Compliance With Sharia Law At London Metropolitan University
Above: Minerva as a symbol of enlightened wisdom protects the believers of all religions (Daniel Chodowiecki, 1791)
A recent article on MailOnline reports that London Metropolitan University is considering banning the sale of alcohol on campus because it is thought that its Muslim population, which represents 20% of student numbers, think that drinking alcohol is immoral. This is yet another example of the actual application of sharia law in the United Kingdom.
Despite many actual examples of the implementation of Islamic law many sharia apologists refuse to acknowledge that it is actually being applied in Britain. Sharia of course is well known for its brutal punishments, yet many people do not realise that sharia is not a pick ‘n’ mix collection of laws but an integrated total system which is an alternative to our own legal system.
Of course there is no honesty with regard to the step by step implementation of this alternative legal system, instead of calling it the implementation of sharia law it is referred to as a ‘sensitivity’ measure. Of course it is not being very sensitive to the remaining 80% of the student population, but it seems that their opinions do not matter. Many pro-sharia activists claim that sharia just applies to Muslims only, but in this case the reality is clear for all to see – the entire population of London University is effectively subject to sharia.
What will happen if the 20% that apparently define the rules at London University become offended with the presence of Bibles, or the ringing of church bells, or the presence of practicing homosexuals or unveiled women on campus? To even consider this position on alcohol London Metropolitan University is demonstrating a trend towards theological tyranny.

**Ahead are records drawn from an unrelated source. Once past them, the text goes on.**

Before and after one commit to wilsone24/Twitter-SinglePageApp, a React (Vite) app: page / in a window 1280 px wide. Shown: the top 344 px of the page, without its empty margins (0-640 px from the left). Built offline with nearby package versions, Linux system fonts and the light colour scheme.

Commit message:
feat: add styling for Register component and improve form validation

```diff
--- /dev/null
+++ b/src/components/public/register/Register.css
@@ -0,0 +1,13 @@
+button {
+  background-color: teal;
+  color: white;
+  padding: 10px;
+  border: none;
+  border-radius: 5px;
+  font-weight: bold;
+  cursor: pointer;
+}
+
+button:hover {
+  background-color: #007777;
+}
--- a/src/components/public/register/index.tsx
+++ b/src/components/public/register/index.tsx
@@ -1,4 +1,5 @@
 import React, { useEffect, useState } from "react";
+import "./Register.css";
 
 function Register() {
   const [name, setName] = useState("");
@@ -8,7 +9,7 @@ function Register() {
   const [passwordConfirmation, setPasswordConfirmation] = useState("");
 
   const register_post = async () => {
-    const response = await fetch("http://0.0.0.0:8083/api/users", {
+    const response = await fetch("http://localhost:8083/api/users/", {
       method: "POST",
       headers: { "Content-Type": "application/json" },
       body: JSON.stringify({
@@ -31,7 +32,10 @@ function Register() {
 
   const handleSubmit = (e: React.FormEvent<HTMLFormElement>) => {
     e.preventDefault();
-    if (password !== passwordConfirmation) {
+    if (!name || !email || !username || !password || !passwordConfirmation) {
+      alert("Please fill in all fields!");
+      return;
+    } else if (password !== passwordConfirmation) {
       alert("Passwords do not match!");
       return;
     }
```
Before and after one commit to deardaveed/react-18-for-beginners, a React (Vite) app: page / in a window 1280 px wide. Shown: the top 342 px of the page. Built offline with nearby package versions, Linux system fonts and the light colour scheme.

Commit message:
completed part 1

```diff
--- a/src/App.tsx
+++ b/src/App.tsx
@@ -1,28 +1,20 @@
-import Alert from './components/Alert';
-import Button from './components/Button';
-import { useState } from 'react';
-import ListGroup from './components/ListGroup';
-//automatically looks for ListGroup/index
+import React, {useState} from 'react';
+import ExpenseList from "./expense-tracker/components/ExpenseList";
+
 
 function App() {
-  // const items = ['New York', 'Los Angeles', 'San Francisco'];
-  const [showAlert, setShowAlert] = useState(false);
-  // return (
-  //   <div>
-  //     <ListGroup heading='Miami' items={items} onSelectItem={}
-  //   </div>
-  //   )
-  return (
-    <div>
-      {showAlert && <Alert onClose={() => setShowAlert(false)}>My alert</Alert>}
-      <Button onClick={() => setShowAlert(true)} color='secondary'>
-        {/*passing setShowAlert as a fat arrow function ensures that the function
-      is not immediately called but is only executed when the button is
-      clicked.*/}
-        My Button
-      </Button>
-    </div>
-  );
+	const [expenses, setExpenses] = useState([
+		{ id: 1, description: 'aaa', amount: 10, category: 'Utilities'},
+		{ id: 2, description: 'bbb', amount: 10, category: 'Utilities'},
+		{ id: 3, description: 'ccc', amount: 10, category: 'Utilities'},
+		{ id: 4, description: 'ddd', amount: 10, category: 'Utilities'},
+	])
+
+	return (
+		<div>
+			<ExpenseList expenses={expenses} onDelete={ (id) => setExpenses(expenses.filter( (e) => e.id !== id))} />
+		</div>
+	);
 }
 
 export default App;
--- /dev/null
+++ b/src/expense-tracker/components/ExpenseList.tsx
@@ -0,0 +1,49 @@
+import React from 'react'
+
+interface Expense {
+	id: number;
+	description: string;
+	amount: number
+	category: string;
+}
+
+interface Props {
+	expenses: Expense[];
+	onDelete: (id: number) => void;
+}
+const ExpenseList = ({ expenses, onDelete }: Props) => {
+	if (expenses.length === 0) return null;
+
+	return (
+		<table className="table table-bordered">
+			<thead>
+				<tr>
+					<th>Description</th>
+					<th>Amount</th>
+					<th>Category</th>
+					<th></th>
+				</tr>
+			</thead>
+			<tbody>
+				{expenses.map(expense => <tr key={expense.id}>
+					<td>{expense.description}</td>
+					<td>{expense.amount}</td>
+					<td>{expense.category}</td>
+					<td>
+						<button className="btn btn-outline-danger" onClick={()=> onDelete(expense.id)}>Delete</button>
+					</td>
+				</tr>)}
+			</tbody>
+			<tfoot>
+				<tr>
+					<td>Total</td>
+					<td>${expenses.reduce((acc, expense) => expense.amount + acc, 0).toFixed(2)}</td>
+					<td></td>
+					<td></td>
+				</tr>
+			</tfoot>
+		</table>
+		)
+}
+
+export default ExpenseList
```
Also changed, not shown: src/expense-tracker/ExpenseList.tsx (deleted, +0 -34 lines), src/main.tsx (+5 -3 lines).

The reality of the situation is that the university is either responding to prejudice against Western cultural norms or is unilaterally trying to socially engineer those norms out of existence. It is unclear whether this prejudice comes from the Muslims students themselves or from non-Muslim ‘progressive’ university administrators. In all likelihood it is the latter and it would be very gratifying to see the Muslim population of the university standing shoulder to shoulder with the 80% to demonstrate that Islam does not want to impose its morals on non-Muslims.
How with the theological regime that appears to preside over the administration of the university affect the student intake in the future? Will the university effectively end up as an Islamic ghetto where non-Muslims do not feel comfortable? Will it encourage the emergence of a sharia police force on campus that will extend the anti-alcohol regime to ensure that people merely in possession of alcohol are harassed and vilified?
If some students choose to create a version of the seventeenth century religious sect ‘The Ranters’ will their freedom of religion be respected or will the university find itself in violation of Article 9 of the European Convention on Human Rights? You never know, a European Court of Human Rights ruling might mean that Ranter ‘places of worship’ would have to be reopened and expanded.
If alcohol prohibition is just applied to defined areas of the campus, then another danger emerges – the creation of religious ghettos within the campus itself. University Vice Chancellor Professor Malcolm Gillies seems to think that imposing what is effectively sharia law on campus and creating the possibility for the emergence of ghettos is a way to create a liberal environment. A genuine liberal environment requires tolerance, and if someone is obliged to bow to another person’s religious views then it is not a liberal environment. A liberal environment is one in which even a person whose religion forbids alcohol tolerates other people drinking alcohol in their midst. Indeed, a great many Muslims would probably be horrified that Professor Gilles appears to be suggesting the opposite. Perhaps a large number of Muslims will ask him to mind his own business.
There are massive social implications regarding the ideas put forward by Professor Gilles because similar proposals could conceivably be made for society as a whole. His argument is that because of an increased number of Muslims at the university then it is the university’s duty to change the rules in order to accommodate their religious views. This is a very dangerous position to take and has massive implications if applied to society in general which also has an increasing Islamic population. Will we find that the laws of the land are similarly changed when the Islamic population reaches 20%. Is this what the Archbishop of Canterbury meant when he made his infamous comments regarding the inevitability of adopting certain aspects of sharia in Britain? Is the real reason for the Government’s current campaign against drinking less to do with health concerns and more to do with making our society sharia compliant?